Sceptics have been telling you this for years, remember?
Bitcoin isn’t supported by real assets. Crypto is a fraud instrument. Any digital asset is a Ponzi scheme. Crypto-bubble will explode soon.
Bitcoin is still alive, though, and it’s getting more legit than lots of other financial instruments these days.
Separate private financial and state institutions are legalizing it. Even whole countries are legalizing it.
Even the EU with its harsh economic legislation doesn’t want to restrict the crypto development.
Banks are the next step of the crypto evolution.
Imagine how wonderful would it be to use your existing bank account and a credit card your wife loves so much to buy and sell crypto. Or even better – to pay for something with crypto.
Israel has some good news for you (and your wife, obviuosly).
One of the biggest Israel banks have announced crypto trading a while ago. And some other banks all over the world are doing the same. Slowly, but any kind of movement is better than standing still, right?
First Bitcoin bank in Israel
Israel Bank Leumi announced it will start offering crypto trading through its digital platform Pepper Invest.
Crypto trading became possible due to the bank partnership with Paxos, a New York-based custody and trading platform.
Customers will be able to buy, hold and sell Bitcoin and Ether. The minimum transaction limit is 50 shekels ($15.5).
“Pepper will collect tax according to the guidelines of the Israeli Tax Authority so that customers will not need to manage tax complexities,” Leumi speaker said in the announcement.
No launch date is provided. Let’s be patient, I suppose.
It’s worth mentioning, that quite recently Bank Leumi was heavily criticized for blocking transactions by Bit of Gold, the largest online Bitcoin and Ether broker in Israel. But the Supreme Court of Israel stated Leumi Bank has no right to just block the crypto exchange account.
So as we can see, now regulators have shifted their efforts from blocking crypto to developing a regulatory framework to help it evolve.
Do banks accept crypto?
All right, so Israel is moving into a bright crypto future. What about the banks in the rest of the world?
Despite major international banks still being afraid of switching to crypto, some prominent institutions now tend to recognize digital assets.
The Bank of Canada is among them. Along with J. P. Morgan Bank of America it started testing its blockchain technology back in 2018.
And now most Canadian banks allow their customers to purchase and hold Bitcoin.
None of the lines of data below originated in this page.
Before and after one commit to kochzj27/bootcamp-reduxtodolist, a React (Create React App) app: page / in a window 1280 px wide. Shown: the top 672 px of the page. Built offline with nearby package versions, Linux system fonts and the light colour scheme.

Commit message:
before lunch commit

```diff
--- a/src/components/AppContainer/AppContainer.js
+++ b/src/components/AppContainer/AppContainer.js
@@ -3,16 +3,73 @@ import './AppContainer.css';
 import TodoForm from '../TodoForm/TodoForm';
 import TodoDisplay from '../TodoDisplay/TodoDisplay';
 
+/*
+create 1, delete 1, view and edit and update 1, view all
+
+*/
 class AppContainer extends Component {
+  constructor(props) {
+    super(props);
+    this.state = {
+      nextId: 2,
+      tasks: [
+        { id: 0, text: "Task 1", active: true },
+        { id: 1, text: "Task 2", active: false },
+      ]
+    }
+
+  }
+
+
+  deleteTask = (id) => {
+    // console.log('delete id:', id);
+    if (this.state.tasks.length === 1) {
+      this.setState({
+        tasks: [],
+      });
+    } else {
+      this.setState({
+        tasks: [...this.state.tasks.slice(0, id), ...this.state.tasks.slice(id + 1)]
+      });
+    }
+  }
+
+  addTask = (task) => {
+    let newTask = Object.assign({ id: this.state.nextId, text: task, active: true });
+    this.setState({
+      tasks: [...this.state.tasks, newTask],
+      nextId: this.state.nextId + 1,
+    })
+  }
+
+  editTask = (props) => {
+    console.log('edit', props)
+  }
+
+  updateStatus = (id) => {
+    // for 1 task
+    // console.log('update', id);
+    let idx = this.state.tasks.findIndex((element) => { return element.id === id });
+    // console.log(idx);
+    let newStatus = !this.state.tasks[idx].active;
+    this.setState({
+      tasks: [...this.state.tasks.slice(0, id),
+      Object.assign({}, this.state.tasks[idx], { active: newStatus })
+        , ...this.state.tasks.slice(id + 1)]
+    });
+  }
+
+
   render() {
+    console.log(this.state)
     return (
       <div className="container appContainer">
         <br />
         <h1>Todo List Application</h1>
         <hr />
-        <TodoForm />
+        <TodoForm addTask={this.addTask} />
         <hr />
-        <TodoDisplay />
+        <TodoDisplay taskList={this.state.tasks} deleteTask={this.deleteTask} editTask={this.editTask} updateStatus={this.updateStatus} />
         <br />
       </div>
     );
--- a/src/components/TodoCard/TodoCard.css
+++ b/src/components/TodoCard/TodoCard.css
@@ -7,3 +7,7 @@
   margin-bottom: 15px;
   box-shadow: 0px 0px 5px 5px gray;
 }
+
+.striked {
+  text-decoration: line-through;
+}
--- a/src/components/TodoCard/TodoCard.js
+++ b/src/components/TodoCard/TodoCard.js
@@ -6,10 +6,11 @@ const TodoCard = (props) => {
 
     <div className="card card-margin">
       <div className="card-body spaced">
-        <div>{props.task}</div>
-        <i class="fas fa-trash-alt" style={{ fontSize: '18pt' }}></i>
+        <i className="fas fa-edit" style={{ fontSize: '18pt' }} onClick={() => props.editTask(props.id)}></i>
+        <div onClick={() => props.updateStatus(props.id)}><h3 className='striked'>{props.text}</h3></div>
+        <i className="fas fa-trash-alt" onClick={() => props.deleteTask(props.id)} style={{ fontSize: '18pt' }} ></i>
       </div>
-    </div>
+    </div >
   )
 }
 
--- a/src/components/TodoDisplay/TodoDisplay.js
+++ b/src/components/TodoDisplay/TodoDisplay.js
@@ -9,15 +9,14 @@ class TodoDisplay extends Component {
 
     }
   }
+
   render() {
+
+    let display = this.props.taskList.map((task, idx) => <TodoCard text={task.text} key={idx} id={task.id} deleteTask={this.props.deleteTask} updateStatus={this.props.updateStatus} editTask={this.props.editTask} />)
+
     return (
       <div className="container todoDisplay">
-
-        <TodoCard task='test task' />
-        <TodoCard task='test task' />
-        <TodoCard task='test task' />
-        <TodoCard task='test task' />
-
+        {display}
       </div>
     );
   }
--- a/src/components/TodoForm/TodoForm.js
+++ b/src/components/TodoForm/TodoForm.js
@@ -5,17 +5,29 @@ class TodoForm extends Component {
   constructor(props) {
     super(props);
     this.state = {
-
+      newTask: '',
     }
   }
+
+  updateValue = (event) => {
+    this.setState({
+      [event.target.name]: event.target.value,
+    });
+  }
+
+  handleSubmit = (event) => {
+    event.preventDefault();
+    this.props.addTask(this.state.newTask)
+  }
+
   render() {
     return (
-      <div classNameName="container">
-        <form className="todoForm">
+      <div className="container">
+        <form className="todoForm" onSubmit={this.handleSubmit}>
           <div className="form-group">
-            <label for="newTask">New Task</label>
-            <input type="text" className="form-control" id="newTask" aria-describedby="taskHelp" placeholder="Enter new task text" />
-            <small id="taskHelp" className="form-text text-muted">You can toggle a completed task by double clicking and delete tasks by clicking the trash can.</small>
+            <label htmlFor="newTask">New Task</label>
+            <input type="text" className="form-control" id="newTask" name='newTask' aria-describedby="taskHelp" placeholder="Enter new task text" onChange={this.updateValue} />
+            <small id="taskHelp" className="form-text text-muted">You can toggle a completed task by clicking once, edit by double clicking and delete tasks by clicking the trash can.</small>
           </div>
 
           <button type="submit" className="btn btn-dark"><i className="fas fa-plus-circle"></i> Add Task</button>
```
If you are lucky to be a Canadian you can do this with the Bank of Montreal (BMO), Bank of Nova Scotia (Scotiabank), Canadian Imperial Bank of Commerce (CIBC), Royal Bank of Canada (RBC), Toronto-Dominion Bank (TD Bank), and some others.
Crypto banks now emerge in other countries too.
For example, the US Simple Bank allows compiling exchange and wallet features in customers’ accounts.
Bitcoin transactions are allowed by Chime Bank (USA), Wirex (UK), Fidor Bank (Germany), Change (Estonia), Worldcore (Czech Republic) and some others.
What about crypto banks? Are those legit?
Apart from the traditional banks, there are crypto banks, which manage digital assets predominantly.
One of the most famous crypto banks is the Swiss SEBA. Last year the bank received a license from the Swiss Foreign Exchange Supervisory Authority FINMA.
Earlier SEBA Bank CEO Guido Buehler said his firm’s models see bitcoin rising to between $50 000 and $75 000 in 2022.
“I’m quite confident we are going to see that level. The question is always timing,” he said.
Buehler underlines that SEBA Bank looked at the technology that powers cryptocurrencies and that is going to “redefine finance.”
He invites the new customers to “try full advantage of digital assets without sacrificing security”.
Sounds good, huh?